But the problem that I see in adhering so strongly to this belief is that it cuts off the possibility of friendship between half the human race. It segregates and ghettoizes the sexes, for a really antiquated reason. Given today’s work places, and fluid child care arrangements, men and women must work together in ways that they would not have during the 1950’s and 1960’s. Think about TV’s Mad Men, the roles of men and women that show are very clearly proscribed and even the professional women are not accorded the same status as the men. However, much, tho’ not all of that has changed in the last 60 or so years, and while, not perfect, there is more equality in the work place, and more parents are sharing child care responsibility. Labor is less divided along gender roles. If men and women cannot be friend in the work place, what does that do to working together on joint projects, working cooperatively, working as a team. To assume that men and women cannot be friends because sex always gets in the way is to assume that men are always sexual predators.
Harry and Sally spend a lot of time walking around New York, being friends, but when Harry wants to talk about something serious he has to resort to silly voices. He can’t take an emotional risks without slipping into “character.” It is difficult to have a real friendship with someone whose does this, who takes on a “persona” when he wants to reach into emotional territory.
At the end of the movie, Harry runs across New York (and the movie is an homage to Manhattan) to find Sally at a New Year’s Eve dance because at one time, earlier in the movie they had promised each other that neither of them would let the other be alone on New Year’s Eve. He tells he loves her.. in words like “When you realize that you want to be with someone the rest of your life, then you have to start now” Sally’s response is, “I hate you, Harry Burns, I hate you.”
Her response has always chilled me on several levels. First of all, it’s not true and she could say “I love you,” back to him. She does love him in some weird way. But it also feels to me like a capitulation to a kind of 1950’s relationship. It seems to me that Sally sees that the only way for her to have a relationship with Harry is totally on his terms. We know that they will settle into a traditional marriage, as the little interviews with the older couples in the movie attest, and on some level, will never know each other.
After Harry and Sally have sex in the movie, and it messes up their friendship, they each call their best friends to talk about the situation.
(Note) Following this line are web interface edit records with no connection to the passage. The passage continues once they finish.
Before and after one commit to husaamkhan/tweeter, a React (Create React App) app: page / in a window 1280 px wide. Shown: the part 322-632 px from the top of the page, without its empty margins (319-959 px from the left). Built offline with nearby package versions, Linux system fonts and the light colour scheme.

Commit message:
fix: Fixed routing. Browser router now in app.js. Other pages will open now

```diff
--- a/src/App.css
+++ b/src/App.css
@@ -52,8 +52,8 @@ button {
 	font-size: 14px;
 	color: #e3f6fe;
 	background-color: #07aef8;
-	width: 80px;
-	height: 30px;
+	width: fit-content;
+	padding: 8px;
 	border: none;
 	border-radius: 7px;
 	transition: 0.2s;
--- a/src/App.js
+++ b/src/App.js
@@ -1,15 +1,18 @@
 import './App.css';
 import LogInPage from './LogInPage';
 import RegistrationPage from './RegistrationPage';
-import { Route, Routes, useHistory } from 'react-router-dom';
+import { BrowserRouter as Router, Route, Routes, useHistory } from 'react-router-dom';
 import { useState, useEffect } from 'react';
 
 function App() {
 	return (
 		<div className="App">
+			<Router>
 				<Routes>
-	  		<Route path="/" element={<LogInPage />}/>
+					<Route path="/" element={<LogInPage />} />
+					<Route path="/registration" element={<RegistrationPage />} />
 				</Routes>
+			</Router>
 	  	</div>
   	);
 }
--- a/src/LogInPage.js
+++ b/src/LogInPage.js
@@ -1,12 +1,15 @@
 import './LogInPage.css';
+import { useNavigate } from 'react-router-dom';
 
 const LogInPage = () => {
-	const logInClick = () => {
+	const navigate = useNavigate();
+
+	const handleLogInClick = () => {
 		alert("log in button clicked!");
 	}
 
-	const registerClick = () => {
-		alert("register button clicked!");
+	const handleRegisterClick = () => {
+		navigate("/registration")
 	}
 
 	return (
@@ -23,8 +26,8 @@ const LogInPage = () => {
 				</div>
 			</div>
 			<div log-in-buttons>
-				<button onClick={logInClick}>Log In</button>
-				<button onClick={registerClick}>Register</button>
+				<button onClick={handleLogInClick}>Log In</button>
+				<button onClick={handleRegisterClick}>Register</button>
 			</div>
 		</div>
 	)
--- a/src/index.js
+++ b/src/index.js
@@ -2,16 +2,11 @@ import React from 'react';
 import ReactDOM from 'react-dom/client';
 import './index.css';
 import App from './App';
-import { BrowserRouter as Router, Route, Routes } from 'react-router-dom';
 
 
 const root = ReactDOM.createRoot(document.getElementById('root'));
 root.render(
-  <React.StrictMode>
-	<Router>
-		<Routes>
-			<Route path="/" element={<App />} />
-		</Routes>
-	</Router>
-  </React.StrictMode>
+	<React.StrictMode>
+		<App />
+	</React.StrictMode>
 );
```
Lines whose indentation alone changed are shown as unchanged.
I wonder what would have happened if Harry had called Sally’s friend, Marie, and Sally had called Harry’s friend, Jess. They might have had a chance to learn something about each other and about the opposite sex instead of simply slipping into the old clichés about relationships.
The difficulty is that the old clichés about relationships don’t work. They leave partners wondering about how to talk to each other. They let partners turn to their same sex friends to reinforce the clichés. Opening up friendship to include friends of both sexes might actually provide a refreshing and less stale perspective on the world.